With the Republican right persisting in baseless persecution of Susan Rice, the U.N. Ambassador who may replace departing Secretary of State Hillary Clinton, it has left President Obama little choice but to move ahead with her nomination. If he backs away from Rice, in the face of what he has called false accusations against her, that display of weakness would undermine his second term before it begins.
The opposition to Rice is cobbled together from the remnants of a failed "October Surprise" election gambit, which began when Mitt Romney sought to smear the president by using the tragic attack on the U.S. consulate in Benghazi, Libya, which killed four Americans, including Ambassador Christopher Stevens. In the election's aftermath, Senate Republicans have fixated on Rice, whom they accuse of misleading the public in television appearances several days after the Sept. 11 incident.
Rice's supposed offense was to downplay the likelihood that the attack had been perpetrated by al-Qaida terrorists or their local allies, while underlining the idea that it had been inspired by an anti-Muslim video on the Internet. On ABC News' "This Week," she repeated almost precisely the talking points provided to her by the CIA: Our current best assessment, based on the information that we have at present, is that, in fact, what this began as, it was a spontaneous — not a premeditated — response to what had transpired in Cairo.
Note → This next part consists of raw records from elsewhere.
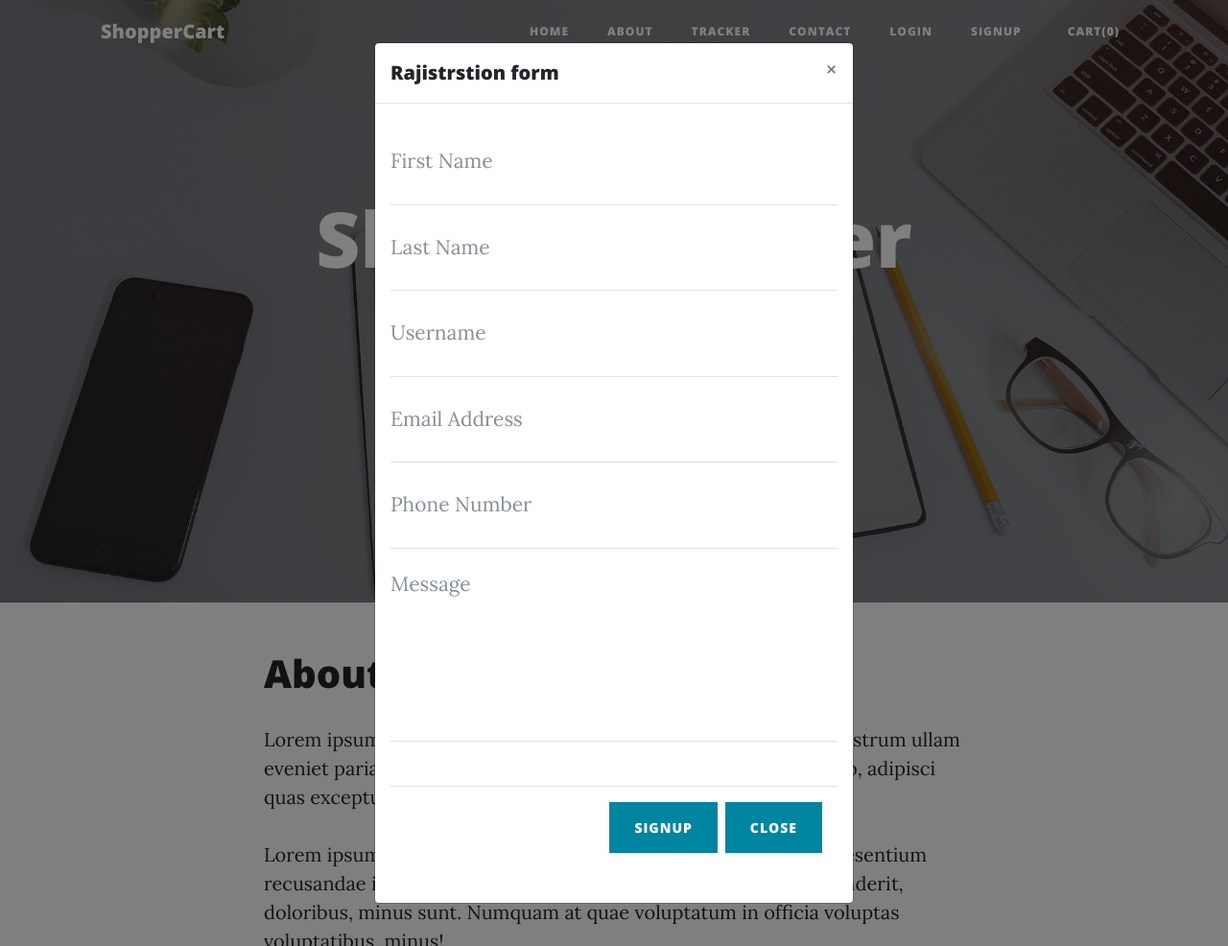
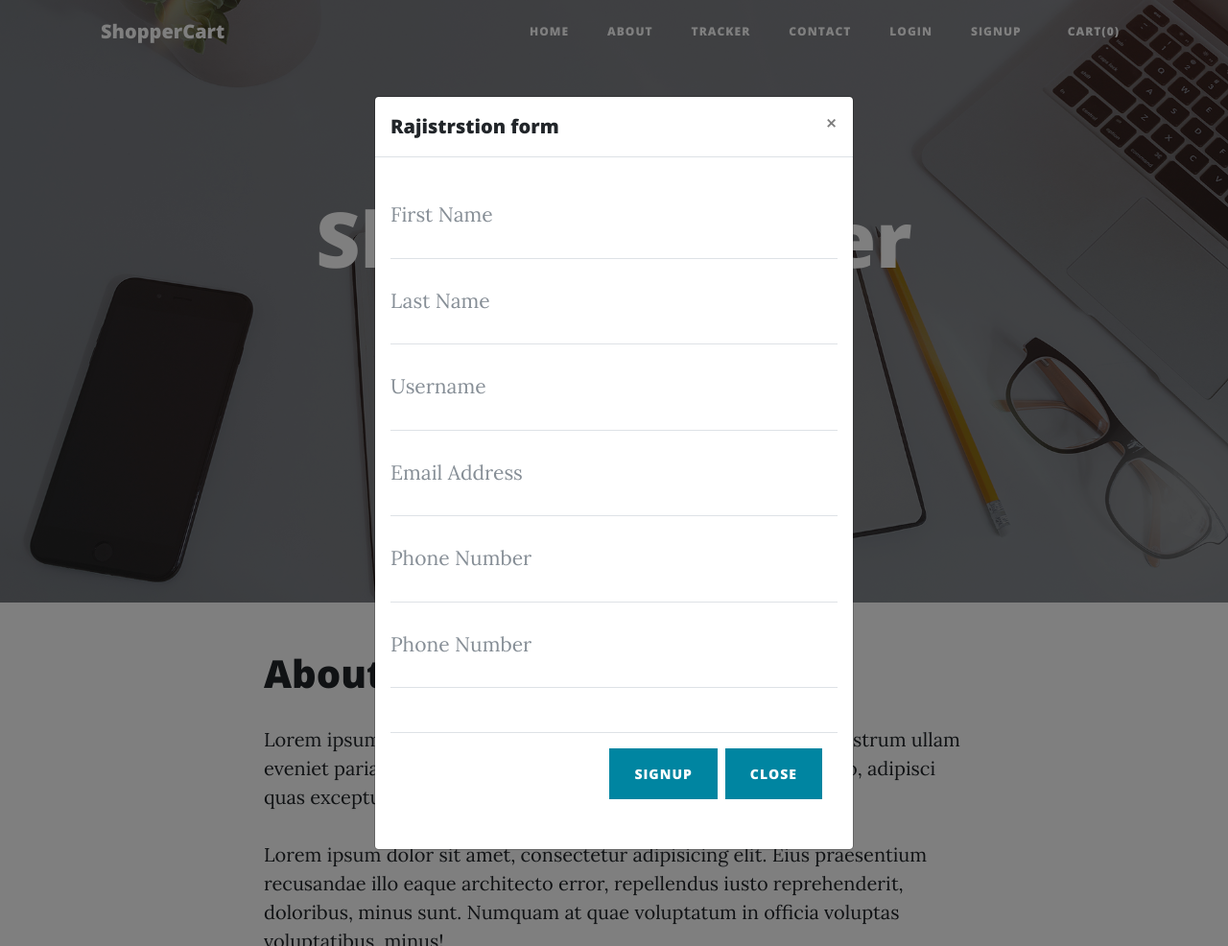
Before and after one commit to RitikSisodiy/newapp, a Django app: page /about/ in a window 1280 px wide, after a click on "SIGNUP". Shown: the whole page at 96% size. Run offline with Django 3.2, Linux system fonts and the light colour scheme; some libraries are stand-ins or nearby versions.

Commit message:
first commit

```diff
--- a/shop/templates/shop/basic.html
+++ b/shop/templates/shop/basic.html
@@ -24,7 +24,7 @@
     <!-- Navigation -->
     <nav class="navbar navbar-expand-lg navbar-light fixed-top" id="mainNav">
       <div class="container">
-        <a class="navbar-brand" href="../shop">ShopperCart</a>
+        <a class="navbar-brand" href="/shop">ShopperCart</a>
         <button class="navbar-toggler navbar-toggler-right" type="button" data-toggle="collapse" data-target="#navbarResponsive" aria-controls="navbarResponsive" aria-expanded="false" aria-label="Toggle navigation">
         Menu
         <i class="fas fa-bars"></i>
@@ -120,8 +120,8 @@
       </div>
       <div class="control-group">
         <div class="form-group floating-label-form-group controls">
-          <label>Message</label>
-          <textarea rows="5" class="form-control" placeholder="Message" name="password" required data-validation-required-message="Please enter a message."></textarea>
+          <label>password</label>
+          <input type="password" class="form-control" placeholder="Phone Number" name="password" required data-validation-required-message="Please enter your phone number.">
           <p class="help-block text-danger"></p>
         </div>
       </div>
--- a/shop/templates/shop/paymentstatus.html
+++ b/shop/templates/shop/paymentstatus.html
@@ -14,7 +14,7 @@
     Having trouble? <a href="">Contact us</a>
   </p>
   <p class="lead">
-    <a class="btn btn-primary btn-sm" href="https:/127.0.0.1:8000/shop" role="button">Continue to homepage</a>
+    <a class="btn btn-primary btn-sm" href="/shop" role="button">Continue to homepage</a>
   </p>
 </div>
         {% else %}
--- a/shop/views.py
+++ b/shop/views.py
@@ -10,7 +10,7 @@ from math import ceil
 import ast,json
 from django.views.decorators.csrf import csrf_exempt
 from paytm import Checksum
-MERCHANT_KEY = 'aaT1Xj@F_oEnHA2m'
+MERCHANT_KEY = 'a1Q7vq@5Q#PvFVc@'
 
 def index(request):
 
@@ -75,7 +75,7 @@ def checkout(request):
 		#id=Order.order_id
 		#return render(request, 'shop/checkout.html',{'thank':thank,'orderid':id})
 		param_dict = {
-            'MID':'bEtzWe72963291709602',
+            'MID':'TaFiEU45447912471030',
             'ORDER_ID': str(Order.order_id),
             'TXN_AMOUNT':str(ammount1),
             'CUST_ID': email,
```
In Cairo, as you know, a few hours earlier, there was a violent protest that was undertaken in reaction to this very offensive video that was disseminated. We believe that folks in Benghazi, a small number of people came to the embassy to — or to the consulate, rather, to replicate the sort of challenge that was posed in Cairo.
And then as that unfolded, it seems to have been hijacked, let us say, by some individual clusters of extremists who came with heavier weapons, weapons that as you know in — in the wake of the revolution in Libya are — are quite common and accessible. And it then evolved from there. We'll wait to see exactly what the investigation finally confirms, but that's the best information we have at present.
In those remarks, Rice clearly warned against drawing any conclusions from the preliminary information then available. Nevertheless, Senate Republicans led by John McCain have sought to defame her as a liar, a fool, or worse. The latest insult came on Tuesday from Senator Kelly Ayotte, a junior Republican from New Hampshire with no significant national security experience and little evident grasp of the facts. Tagging along with the embittered McCain and his reliable sidekick Lindsey Graham of South Carolina, Ayotte made an unprecedented threat to put a "hold" on Rice's nomination if Obama sends it up to the Hill — the first time in memory that a senator has deployed that privilege against a prospective nominee to head the State Department.
Exactly what the right suspects about Benghazi isn't clear. Initially, Republicans seem to have hoped that talking up al Qaeda would somehow help Romney and damage Obama. Not the most patriotic strategy, but that was their plan. What they supposedly suspect now remains obscure. Graham mutters darkly that he is "disturbed," while McCain claims to be "troubled." The blustering Ayotte has now locked herself in a bunker with these volatile characters, whose motives and behavior are hardly above suspicion.
Whatever their problem, knuckling under to such a puerile challenge would represent an unacceptable defeat for the newly re-elected Obama.
Properly, the Benghazi incident is under investigation by the FBI and the CIA as well as Congressional committees — and what those probes appear to have established so far is that the security arrangements at the consulate never came within the specific purview of the White House. The CIA almost certainly made mistakes and omissions in protecting the consulate and sadly paid for those errors with the lives of courageous agency officers who died there trying to protect the State Department staff when the compound came under sustained assault from heavily armed jihadi militants.
The notion that Rice or any other administration official intentionally misled the public already has been thoroughly debunked by David Petraeus, the resigned CIA director. Petraeus told a closed-door hearing on Capitol Hill, attended by McCain, that Rice had faithfully followed the declassified talking points provided by U.S. intelligence agencies. (McCain promptly fled from reporters when that hearing ended.) Although the president himself had referred to the Benghazi attack as an "act of terror" in the White House Rose Garden, specific information about potential terrorist suspects remained classified for sound investigative reasons.
It isn't hard to imagine what McCain would say if Rice had accidentally blurted out classified details of the Benghazi probe prematurely on television. In fact, it isn't necessary to imagine, because not so long ago, he angrily accused the White House of revealing classified information. But in fact, the only damaging leak in the Benghazi matter emerged from the hyperactive mouth of Rep. Darrell Issa, chairman of the House Government Reform Committee.
Perhaps McCain, Graham and Ayotte should instead spew their bile on Issa, who has actually abused his authority and trifled with national security. They would be better off, because their reputations — and not Rice's — will be irreparably damaged if they continue to pursue this vendetta when the president sends up her nomination.
To find out more about Joe Conason, visit the Creators Syndicate website at www.creators.com.